Agricultural Mechanics A.O.S.
The Department of Agricultural Engineering operates five teaching laboratories. These include the Small Power Equipment Laboratory in 115 Marshall Hall, the Hydraulics Diesel Equipments Laboratory in 117 Marshall Hall, the Tractor Laboratory for Farm Machinery and Heavy Equipment in 119 Marshall Hall, the Diesel Fuel Systems Laboratory in 125 Marshall Hall, and the Welding Laboratory in Galbreath Hall.
Teaching and Research Farm
The Teaching and Research (T/R) Farm at Morrisville State College is located in close proximity to campus. The students who take soil and crop science classes use this farm as an outdoor laboratory. At the farm, they have the opportunity to apply the knowledge they gain in their classes. In addition, the students pursue research projects at the farm, interpret their data, and present their results at the annual meeting of the College's Agronomy Club.

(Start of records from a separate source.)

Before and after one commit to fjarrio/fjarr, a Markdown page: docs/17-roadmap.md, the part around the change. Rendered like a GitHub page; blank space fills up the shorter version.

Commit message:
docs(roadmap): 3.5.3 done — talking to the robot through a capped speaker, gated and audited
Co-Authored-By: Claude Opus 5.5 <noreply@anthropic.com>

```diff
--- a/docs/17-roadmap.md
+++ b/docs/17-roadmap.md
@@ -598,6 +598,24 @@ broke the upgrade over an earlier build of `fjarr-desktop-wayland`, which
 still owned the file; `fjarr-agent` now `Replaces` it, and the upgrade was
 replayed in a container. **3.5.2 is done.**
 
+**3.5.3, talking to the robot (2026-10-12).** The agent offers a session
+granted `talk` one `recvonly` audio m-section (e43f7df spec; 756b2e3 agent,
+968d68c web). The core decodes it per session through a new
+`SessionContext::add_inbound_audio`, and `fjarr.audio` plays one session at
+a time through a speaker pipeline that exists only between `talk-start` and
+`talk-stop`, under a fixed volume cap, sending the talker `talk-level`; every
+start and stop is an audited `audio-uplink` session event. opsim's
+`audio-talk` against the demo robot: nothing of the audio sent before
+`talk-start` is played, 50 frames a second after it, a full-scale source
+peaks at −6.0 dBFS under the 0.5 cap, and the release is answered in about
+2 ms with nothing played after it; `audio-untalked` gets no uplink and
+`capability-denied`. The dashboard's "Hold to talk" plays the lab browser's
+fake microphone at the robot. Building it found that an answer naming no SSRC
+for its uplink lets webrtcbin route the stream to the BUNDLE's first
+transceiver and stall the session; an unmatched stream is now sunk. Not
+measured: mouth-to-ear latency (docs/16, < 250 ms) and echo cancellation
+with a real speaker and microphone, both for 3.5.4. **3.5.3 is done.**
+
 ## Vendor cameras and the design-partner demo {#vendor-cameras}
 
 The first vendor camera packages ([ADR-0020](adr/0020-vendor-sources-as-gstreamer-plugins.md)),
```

The T/R Farm includes a gamagrass project where students are evaluating the effect of various crop covers on protecting gamagrass against freeze and thaw that damages this grass. It is a cooperative project between the USDA Natural Resource Conservation Service and Morrisville State College. The principal investigator of this project is Dr. Paul Salon from the USDA's Big Flat Plant Material Center in Corning New York. Two additional projects are being conducted by researchers from Cornell University. The first project entails trials on corn hybrids, conducted by Dr. William Purdy, while the second is on alfalfa by Dr. Julie Hanson.

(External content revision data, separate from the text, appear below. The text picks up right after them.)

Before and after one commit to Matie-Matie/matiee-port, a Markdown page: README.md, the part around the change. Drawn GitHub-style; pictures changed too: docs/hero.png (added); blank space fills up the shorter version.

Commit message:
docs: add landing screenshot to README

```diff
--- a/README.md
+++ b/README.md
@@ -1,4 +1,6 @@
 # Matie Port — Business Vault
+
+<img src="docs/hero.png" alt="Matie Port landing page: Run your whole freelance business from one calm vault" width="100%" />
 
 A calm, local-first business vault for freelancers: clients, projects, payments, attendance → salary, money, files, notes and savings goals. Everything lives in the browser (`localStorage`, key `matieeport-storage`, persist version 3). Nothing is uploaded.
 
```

GPS or Global Positioning System is being used in a variety of applications: from airplane navigation to precision farming. It utilizes specially-coded satellite signals that can be processed in a GPS receiver, thereby enabling the receiver to accurately mark its position. Morrisville State College operates a GPS/GIS computer laboratory to train students in this cutting-edge technology. The students use the laboratory to gain hands-on experiences on both GPS and GIS. The laboratory (located in 208 Bicknell Hall) is equipped with 16 state-of-the-art computer systems that run both ArcView GIS 3.3 and ArcGIS 9.1 (both a product of the ESRI).

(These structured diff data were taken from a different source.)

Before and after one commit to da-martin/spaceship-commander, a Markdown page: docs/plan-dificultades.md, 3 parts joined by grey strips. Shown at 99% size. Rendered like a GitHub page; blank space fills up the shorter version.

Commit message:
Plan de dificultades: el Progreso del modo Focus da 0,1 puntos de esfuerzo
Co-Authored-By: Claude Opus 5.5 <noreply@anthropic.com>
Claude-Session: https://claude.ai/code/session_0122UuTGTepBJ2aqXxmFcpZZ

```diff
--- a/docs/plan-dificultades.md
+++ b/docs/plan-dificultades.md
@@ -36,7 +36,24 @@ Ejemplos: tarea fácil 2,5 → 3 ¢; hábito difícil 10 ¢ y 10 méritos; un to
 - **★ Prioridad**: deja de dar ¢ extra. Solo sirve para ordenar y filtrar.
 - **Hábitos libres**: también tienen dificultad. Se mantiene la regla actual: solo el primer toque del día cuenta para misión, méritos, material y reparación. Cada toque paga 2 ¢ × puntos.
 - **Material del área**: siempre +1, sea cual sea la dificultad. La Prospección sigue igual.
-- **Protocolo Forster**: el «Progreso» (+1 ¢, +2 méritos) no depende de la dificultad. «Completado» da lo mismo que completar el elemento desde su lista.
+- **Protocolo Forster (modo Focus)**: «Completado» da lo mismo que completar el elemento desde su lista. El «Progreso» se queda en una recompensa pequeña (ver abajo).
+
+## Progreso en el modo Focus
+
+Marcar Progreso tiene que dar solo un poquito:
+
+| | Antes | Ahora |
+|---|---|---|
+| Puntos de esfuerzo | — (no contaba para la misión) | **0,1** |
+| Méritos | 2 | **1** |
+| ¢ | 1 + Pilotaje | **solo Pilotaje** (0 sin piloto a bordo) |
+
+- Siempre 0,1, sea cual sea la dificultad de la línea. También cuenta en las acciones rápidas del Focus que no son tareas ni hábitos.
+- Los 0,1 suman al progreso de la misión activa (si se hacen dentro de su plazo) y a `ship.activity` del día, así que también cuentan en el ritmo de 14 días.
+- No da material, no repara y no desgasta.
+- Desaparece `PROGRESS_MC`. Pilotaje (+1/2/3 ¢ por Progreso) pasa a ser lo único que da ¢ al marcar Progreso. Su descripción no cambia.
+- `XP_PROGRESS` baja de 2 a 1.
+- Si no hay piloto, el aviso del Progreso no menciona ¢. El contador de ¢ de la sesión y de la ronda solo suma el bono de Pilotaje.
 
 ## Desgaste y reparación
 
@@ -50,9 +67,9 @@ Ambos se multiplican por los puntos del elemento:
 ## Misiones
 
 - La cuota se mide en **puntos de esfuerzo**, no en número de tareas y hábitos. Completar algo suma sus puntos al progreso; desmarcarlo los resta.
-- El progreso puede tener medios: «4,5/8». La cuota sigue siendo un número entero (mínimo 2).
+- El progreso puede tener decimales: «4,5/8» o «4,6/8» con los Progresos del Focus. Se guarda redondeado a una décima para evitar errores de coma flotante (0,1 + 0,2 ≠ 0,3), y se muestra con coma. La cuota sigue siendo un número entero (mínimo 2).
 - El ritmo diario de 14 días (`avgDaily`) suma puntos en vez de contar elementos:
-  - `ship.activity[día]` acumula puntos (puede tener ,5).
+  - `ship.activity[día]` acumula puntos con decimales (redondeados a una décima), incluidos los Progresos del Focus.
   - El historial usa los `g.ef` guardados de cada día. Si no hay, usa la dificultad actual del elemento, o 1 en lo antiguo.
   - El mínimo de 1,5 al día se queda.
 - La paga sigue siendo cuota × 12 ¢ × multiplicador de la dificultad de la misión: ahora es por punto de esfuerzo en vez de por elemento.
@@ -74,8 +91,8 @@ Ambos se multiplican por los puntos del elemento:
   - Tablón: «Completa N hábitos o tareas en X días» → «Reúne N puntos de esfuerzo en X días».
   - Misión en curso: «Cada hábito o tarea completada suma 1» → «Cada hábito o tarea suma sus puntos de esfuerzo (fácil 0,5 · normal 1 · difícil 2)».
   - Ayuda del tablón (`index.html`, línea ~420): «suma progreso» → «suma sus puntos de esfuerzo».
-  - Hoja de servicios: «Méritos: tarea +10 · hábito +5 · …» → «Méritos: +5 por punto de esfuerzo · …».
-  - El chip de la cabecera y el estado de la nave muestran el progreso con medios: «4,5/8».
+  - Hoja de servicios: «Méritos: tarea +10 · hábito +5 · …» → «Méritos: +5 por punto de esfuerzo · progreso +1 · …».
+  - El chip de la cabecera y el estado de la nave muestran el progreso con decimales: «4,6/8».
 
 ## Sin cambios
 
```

Students who take precision farming, soil and crop science, photogrammetric mapping, and GPS/GIS classes use 204 Charlton for a variety of exercises and projects including field mapping and GIS. The students also collect GPS data using a variety of GPS systems (more than 18 Garmin GPS 12 and Magellan GPS 310 units) including real-time and post-processing differential GPS (DGPS). The real-time DGPS systems include a couple of Trimble GeoExplorer 3.0 units with a beacon-on-a-belt for receiving differential corrections from the USCG beacons. Numerous WAAS-based DGPS systems are also available for classroom instruction, laboratory exercises, and class projects. These include Garmin GPS 72, Garmin GPS 76, and Standard Horizon NAV 40 real-time DGPS systems. A post-processing DGPS system is also available. The Ashtech system is comprised of a roving unit and a base station located in Charlton Hall (computer software is utilized in this case to differentially-correct the collected GPS data). Finally, a John Deere GreenStar precision farming is also available for both teaching and demonstration. The system includes a StarFire GPS receiver that allows for real-time differential corrections of GPS measurements based on signals from a satellite or the WAAS operated by the Federal Aviation Administration (FAA).